══ Source information

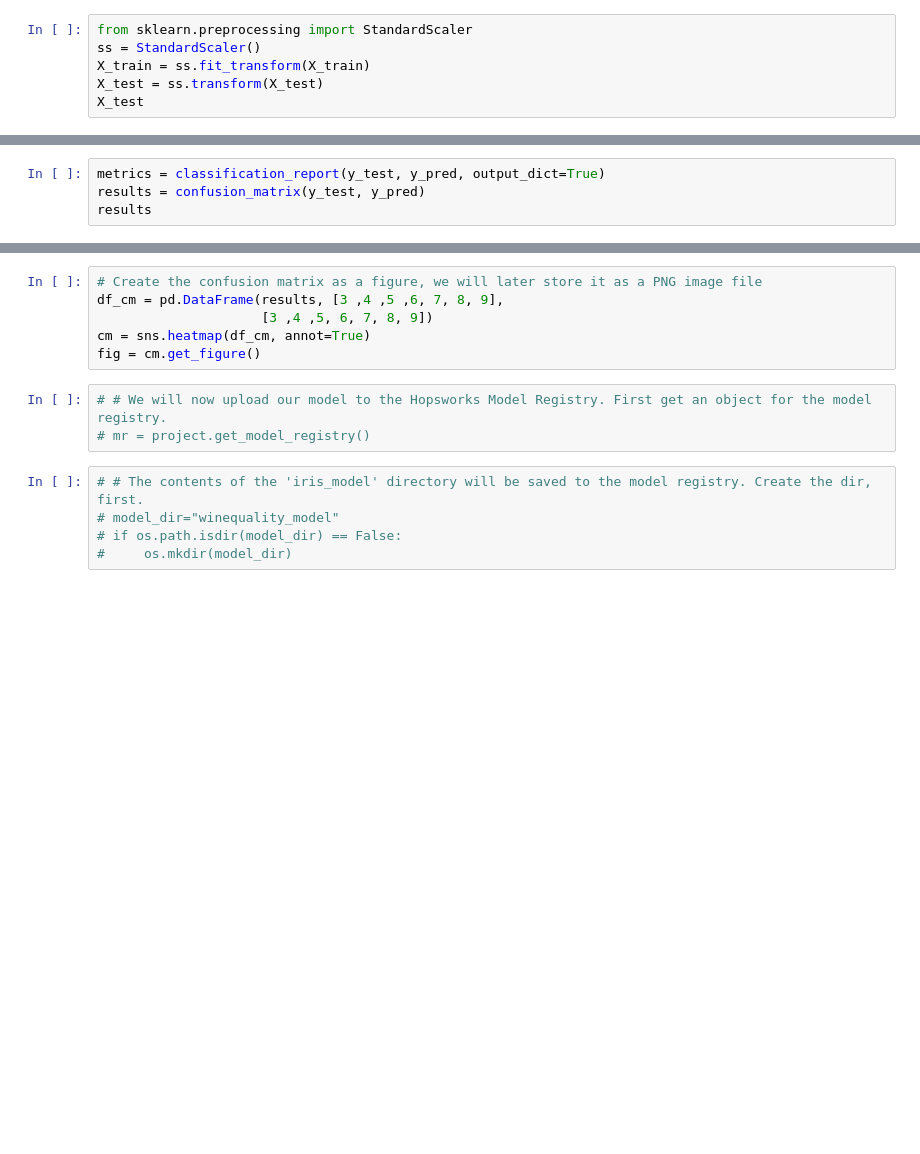
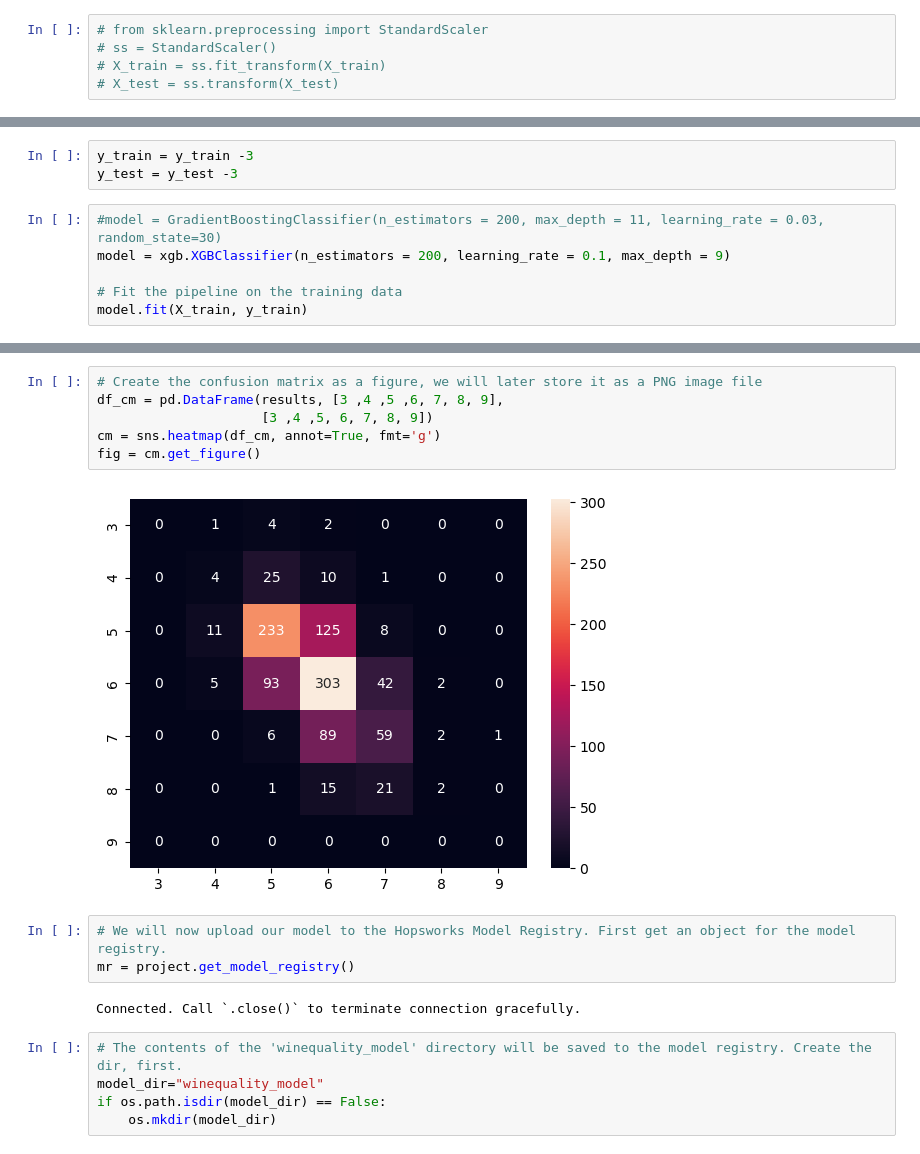
Before and after one commit to owwe/wine_quality, a Jupyter notebook: wine-training-pipeline.ipynb, the cells around one changed output, grey strips where cells are left out. Saved outputs shown, nothing was run; the diff lists cells and outputs as text; blank space fills up the shorter version.

Commit message:
model is registered

```diff
--- a/wine-training-pipeline.ipynb
+++ b/wine-training-pipeline.ipynb
@@ -37,6 +45,5 @@ HTTP code: 500, HTTP reason: Internal Server Error, body: b'{"errorCode":270186,
 # %%
-from sklearn.preprocessing import StandardScaler
-ss = StandardScaler()
-X_train = ss.fit_transform(X_train)
-X_test = ss.transform(X_test)
-X_test
+# from sklearn.preprocessing import StandardScaler
+# ss = StandardScaler()
+# X_train = ss.fit_transform(X_train)
+# X_test = ss.transform(X_test)
@@ -82,0 +65,9 @@ fig = cm.get_figure()
+# %%
+y_train = y_train -3
+y_test = y_test -3
+# %%
+#model = GradientBoostingClassifier(n_estimators = 200, max_depth = 11, learning_rate = 0.03, random_state=30)
+model = xgb.XGBClassifier(n_estimators = 200, learning_rate = 0.1, max_depth = 9)
+
+# Fit the pipeline on the training data
+model.fit(X_train, y_train)
@@ -93,5 +120 @@ accuracy
-# %%
-metrics = classification_report(y_test, y_pred, output_dict=True)
-results = confusion_matrix(y_test, y_pred)
-results
 # %%
@@ -101,15 +135,19 @@ metrics_df
 # %%
 # Create the confusion matrix as a figure, we will later store it as a PNG image file
 df_cm = pd.DataFrame(results, [3 ,4 ,5 ,6, 7, 8, 9],
                      [3 ,4 ,5, 6, 7, 8, 9])
-cm = sns.heatmap(df_cm, annot=True)
+cm = sns.heatmap(df_cm, annot=True, fmt='g')
 fig = cm.get_figure()
+# %% [output]
+[figure, added]
 # %%
-# # We will now upload our model to the Hopsworks Model Registry. First get an object for the model registry.
-# mr = project.get_model_registry()
+# We will now upload our model to the Hopsworks Model Registry. First get an object for the model registry.
+mr = project.get_model_registry()
+# %% [output]
+Connected. Call `.close()` to terminate connection gracefully.
 # %%
-# # The contents of the 'iris_model' directory will be saved to the model registry. Create the dir, first.
-# model_dir="winequality_model"
-# if os.path.isdir(model_dir) == False:
-#     os.mkdir(model_dir)
+# The contents of the 'winequality_model' directory will be saved to the model registry. Create the dir, first.
+model_dir="winequality_model"
+if os.path.isdir(model_dir) == False:
+    os.mkdir(model_dir)
 # %%
```
Also changed, not shown: parts of 26 cells of this notebook, 2 other files.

════

# What you will do:
Each record must be repeated verbatim, and no picture may appear in the copy.

# Reply to the task:
Before and after one commit to owwe/wine_quality, a Jupyter notebook: wine-training-pipeline.ipynb, the cells around one changed output, grey strips where cells are left out. Saved outputs shown, nothing was run; the diff lists cells and outputs as text; blank space fills up the shorter version.

Commit message:
model is registered

```diff
--- a/wine-training-pipeline.ipynb
+++ b/wine-training-pipeline.ipynb
@@ -37,6 +45,5 @@ HTTP code: 500, HTTP reason: Internal Server Error, body: b'{"errorCode":270186,
 # %%
-from sklearn.preprocessing import StandardScaler
-ss = StandardScaler()
-X_train = ss.fit_transform(X_train)
-X_test = ss.transform(X_test)
-X_test
+# from sklearn.preprocessing import StandardScaler
+# ss = StandardScaler()
+# X_train = ss.fit_transform(X_train)
+# X_test = ss.transform(X_test)
@@ -82,0 +65,9 @@ fig = cm.get_figure()
+# %%
+y_train = y_train -3
+y_test = y_test -3
+# %%
+#model = GradientBoostingClassifier(n_estimators = 200, max_depth = 11, learning_rate = 0.03, random_state=30)
+model = xgb.XGBClassifier(n_estimators = 200, learning_rate = 0.1, max_depth = 9)
+
+# Fit the pipeline on the training data
+model.fit(X_train, y_train)
@@ -93,5 +120 @@ accuracy
-# %%
-metrics = classification_report(y_test, y_pred, output_dict=True)
-results = confusion_matrix(y_test, y_pred)
-results
 # %%
@@ -101,15 +135,19 @@ metrics_df
 # %%
 # Create the confusion matrix as a figure, we will later store it as a PNG image file
 df_cm = pd.DataFrame(results, [3 ,4 ,5 ,6, 7, 8, 9],
                      [3 ,4 ,5, 6, 7, 8, 9])
-cm = sns.heatmap(df_cm, annot=True)
+cm = sns.heatmap(df_cm, annot=True, fmt='g')
 fig = cm.get_figure()
+# %% [output]
+[figure, added]
 # %%
-# # We will now upload our model to the Hopsworks Model Registry. First get an object for the model registry.
-# mr = project.get_model_registry()
+# We will now upload our model to the Hopsworks Model Registry. First get an object for the model registry.
+mr = project.get_model_registry()
+# %% [output]
+Connected. Call `.close()` to terminate connection gracefully.
 # %%
-# # The contents of the 'iris_model' directory will be saved to the model registry. Create the dir, first.
-# model_dir="winequality_model"
-# if os.path.isdir(model_dir) == False:
-#     os.mkdir(model_dir)
+# The contents of the 'winequality_model' directory will be saved to the model registry. Create the dir, first.
+model_dir="winequality_model"
+if os.path.isdir(model_dir) == False:
+    os.mkdir(model_dir)
 # %%
```
Also changed, not shown: parts of 26 cells of this notebook, 2 other files.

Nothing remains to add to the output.